It is a straight-forward and honest van-derived-car (VDC) that does not feature a host of gadgets, you do get Bluetooth, electric windows, cruise control and a nice reversing camera built into the rearview mirror but that is about it for 21st century luxuries. It is made to be filled with people and stuff and get you to your destination without fuss.
My longer drives with children, dog and bikes on board was certainly fuss-free, the kids loved the seats and the clear view, the dog slept and the bikes did not need all of the 685 litres of available boot. Renault has an obsession with safety that has been carried over to the Merc, giving it ESC to give improved control in the event of a loss of traction. Its competitors such as the Doblo, Berlingo and Vauxhall Combo do not have this and therefore cost more to insure.
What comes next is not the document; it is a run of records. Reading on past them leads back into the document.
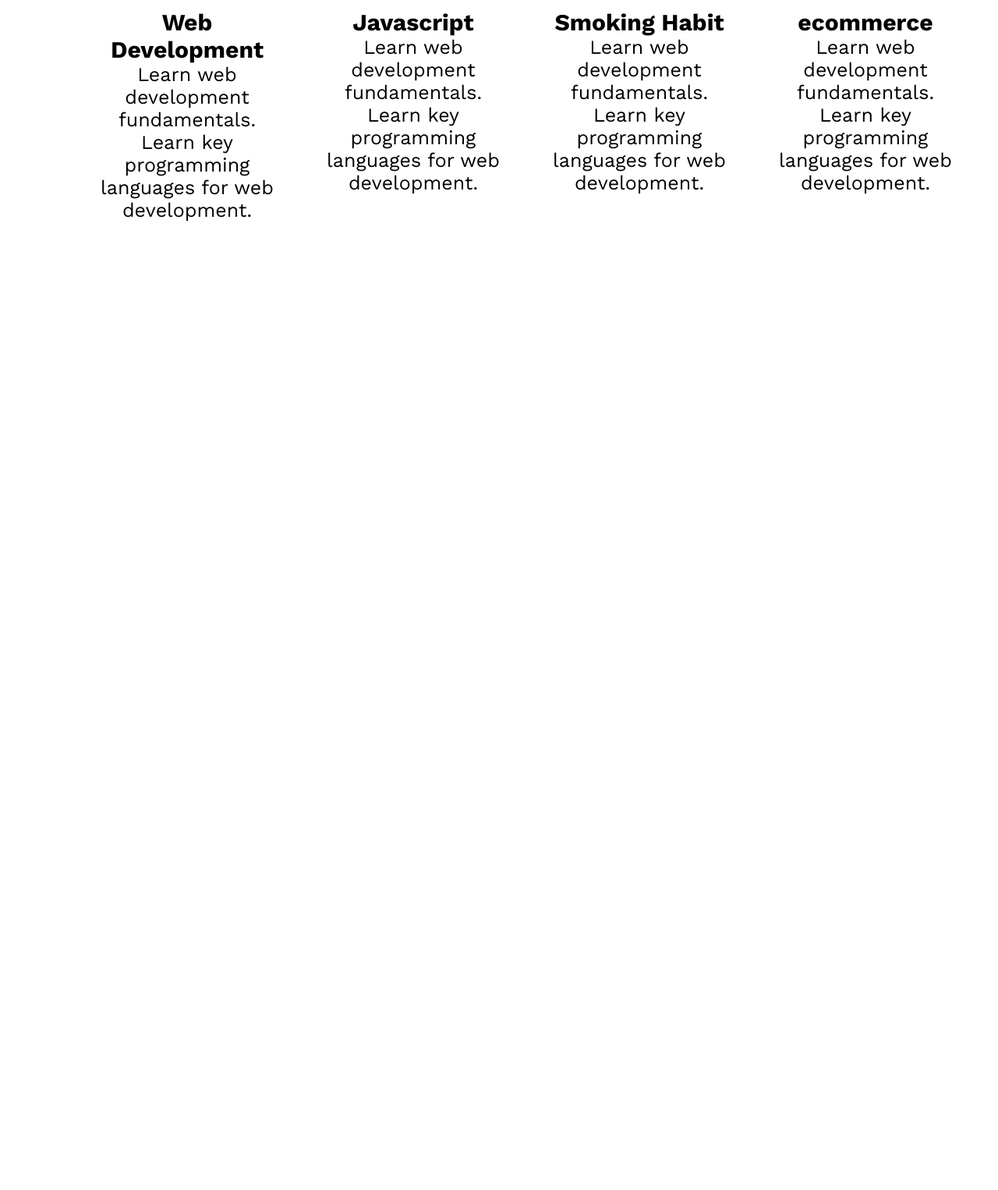
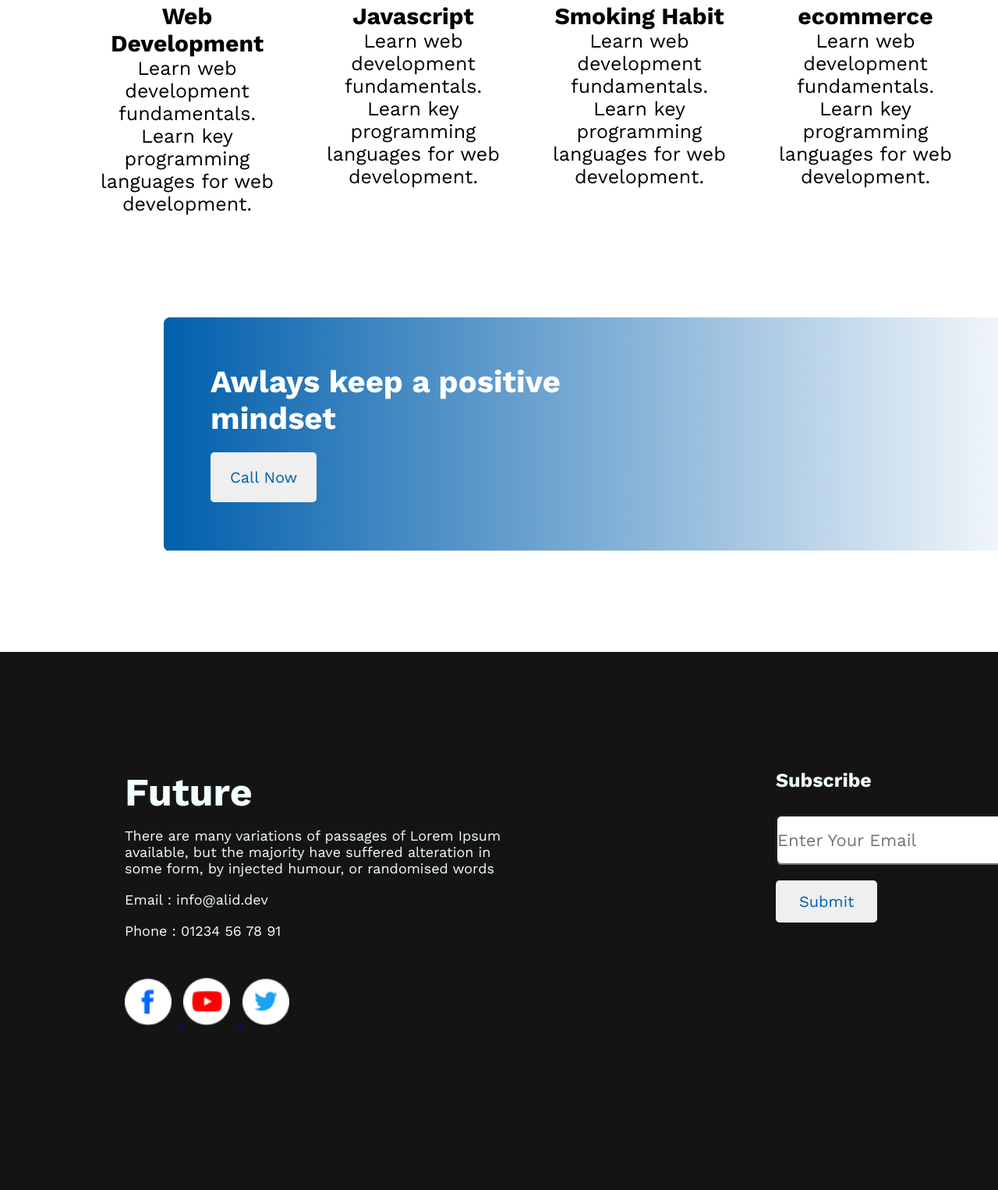
Before and after one commit to imAlid/first-assignment, a plain HTML site: page index.html in a window 1280 px wide. Shown: the part 2035-3561 px from the top of the page at 78% size. Before the commit the page ends 2449 px from the top, so only its background shows below. Drawn offline with nearby package versions, Linux system fonts and the light colour scheme.

Commit message:
complete full site

```diff
--- a/index.html
+++ b/index.html
@@ -92,8 +92,55 @@
          </div>
 
       </section>
+
+      <section class="mindset-section">
+         <h2>Awlays keep a positive <br>
+            mindset</h2>
+            <a href="#">
+               <button class="call-btn">Call Now</button>
+            </a>
+
+      </section>
    </main>
-   <footer></footer>
+   <footer>
+      <section class="footer">
+
+         <div class="footer-text">
+            <h2>Future</h2>
+            <p>There are many variations of passages of Lorem Ipsum
+               available, but the majority have suffered alteration in some
+               form, by injected humour, or randomised words</p>
+               <br>
+               <p>Email : info@alid.dev</p>
+               <br>
+               <p>Phone : 01234 56 78 91</p>
+
+               <div class="social-icon">
+                  <a href="#">
+                     <img class="fb" src="images/icons/fb.png" alt="img">
+                  </a>
+                  <a href="#">
+                     <img class="yt" src="images/icons/youtube.png" alt="img">
+                  </a>
+                  <a href="#">
+                     <img class="tw" src="images/icons/twitter.png" alt="img">
+                  </a>
+
+               </div>
+
+         </div>
+
+         <div class="footer-form">
+            <h5 class="footer-form-header">Subscribe</h5>
+            <form>
+               <input class="email-box" type="email" placeholder="Enter Your Email">
+               <br>
+                  <input class="submit-btn" type="submit" value="Submit">
+            </form>
+         </div>
+
+      </section>
+   </footer>
 </body>
 
 </html>
--- a/style.css
+++ b/style.css
@@ -8,7 +8,8 @@
 
 .banner {
    width: 1600px;
-   height: 808px;
+   height: 800px;
+
    background-image: url(images/banner/banner3.png);
 }
 
@@ -91,11 +92,9 @@
 
 /* My plan Section styles */
 
-.my-plan{
+.my-plan {}
 
-}
-
-.plan-header{
+.plan-header {
    text-align: center;
    font-size: 40px;
    font-weight: 700;
@@ -104,40 +103,154 @@
    width: 1600px;
 }
 
-.plan-sectin{
+.plan-sectin {
    display: flex;
    margin-left: 120px;
    margin-bottom: 130px;
 }
-.plan-sectin h3{
+
+.plan-sectin h3 {
    font-size: 30px;
    font-weight: 700px;
 }
-.plan-icon{
+
+.plan-icon {
    width: 124px;
    margin-bottom: 25px;
 }
 
-.javascript{
+.javascript {
    margin-right: 50px;
    width: 300px;
    text-align: center;
 }
-.web-dev{
+
+.web-dev {
    margin-right: 50px;
    width: 300px;
    text-align: center;
 }
-.moking{
+
+.moking {
    margin-right: 50px;
    width: 300px;
    text-align: center;
 }
-.ecommerce{
+
+.ecommerce {
    margin-right: 50px;
    width: 300px;
    text-align: center;
 }
-.plan-sectin p{
+
+.plan-sectin p {
    font-size: 25px;
 }
+
+/* mindset-section Styles */
+
+.mindset-section {
+
+
+   width: 1140px;
+   height: 300px;
+   background: linear-gradient(90deg, #005FAC 0%, rgba(0, 95, 172, 0) 100%);
+   background: url(images/gradient1.png);
+   margin-bottom: 130px;
+   margin-left: 210px;
+
+
+}
+
+.mindset-section h2 {
+   color: #fff;
+   font-size: 40px;
+   padding-top: 60px;
+   margin-left: 60px;
+   margin-bottom: 20px;
+}
+
+.call-btn {
+   padding: 20px 25px;
+   border-radius: 5px;
+   border: 0;
+   font-size: 20px;
+   font-weight: 600px;
+   color: #005FAC;
+   margin-left: 60px;
+}
+
+/* footer section style */
+
+.footer {
+   display: flex;
+   width: 1400px;
+   height: 540px;
+   background: #151414;
+   color: azure;
+   padding-left: 160px;
+   padding-top: 150px;
+}
+
+.footer-text {
+   width: 485px;
+   height: 317px;
+}
+
+.footer-text h2 {
+   font-weight: 700;
+   font-size: 50px;
+   margin-bottom: 16px;
+}
+
+.footer-text p {
+   font-size: 18px;
+
+}
+.footer-form{
+   margin-left: 350px;
+}
+
+.footer-form-header{
+   font-weight: 600;
+   font-size: 25px;
+   margin-bottom: 30px;
+}
+
+.email-box {
+   width: 340px;
+   height: 60px;
+   border-radius: 7px;
+   color: black;
+   font-size: 22px;
+}
+
+.submit-btn{
+   padding: 15px 30px;
+   border-radius: 5px;
+   border: 0;
+   font-size: 20px;
+   font-weight: 600px;
+   margin-top: 20px;
+   color: #005FAC;
+
+
+}
+
+.social-icon{
+   margin-top: 50px;
+
+}
+
+.fb{
+   width: 60px;
+   margin-right: 10px;
+}
+.yt{
+   width: 60px;
+   margin-right: 10px;
+}
+.tw{
+   width: 60px;
+   margin-right: 10px;
+}
```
While the Citan is not the cheapest, or largest of the VDC’s it still makes for a sound investment. Service intervals are a whopping 24k miles and depreciation is significantly less than on all others of this type. If the Nissan E-NV Evalia electric VDC is not a viable option, then the Merc is probably the one to go for as a family wagon that sometimes needs to be a van.
On test I used this car for short hops, 3 hour trips and one 50 mile run with 350kg on board, and I have never before had more diversity in my economy figures in any other vehicle – 37 – 64mpg. Typically however I gained 55-58mpg with no major effort – keeping up with the flow, maintaining a good gap and accelerating smoothly, but with a little effort I found beating 60mpg was no problem either.
This all changes when you hit the higher speeds, especially on a windy day or with some hills thrown in. She is not an aerodynamic machine, nor does the 1.5 CDI engine produce massive amounts of torque – drive like a courier and expect to fill up pretty much twice as often as “Steady Eddie”.
The car can sneak up to those speeds without you noticing though – road noise is very well muted for the type, and engine noise, although a tad harsh, is well damped. The audio kit is not bad either and the car is very smooth and balanced on dual carriageways. Mercedes may have noticed this themselves as they have added a speed limiter to the cruise control – a feature I made good use of on longer drives and in restricted zones.
VDC’s are not made to get the pulse racing, but they should be ideal everyday mules offering rugged comfort and reliability. Certainly the Citan does this, but it made us smile too – it’s a proper charmer.
Tech Spec – 5 door Mini MPV
Price – £21475
Power – 90 hp
Torque – 22 Nm
Combined MPG – 65.7
CO2 g/km – 112
Max Speed – 95 Mph est’
0-60mph – 12.5 sec est’
Cargo capacity (seats up / down) – 685 / 3000 litre
words – Mark Wolens
pics – Mercedes PR & Mark Wolens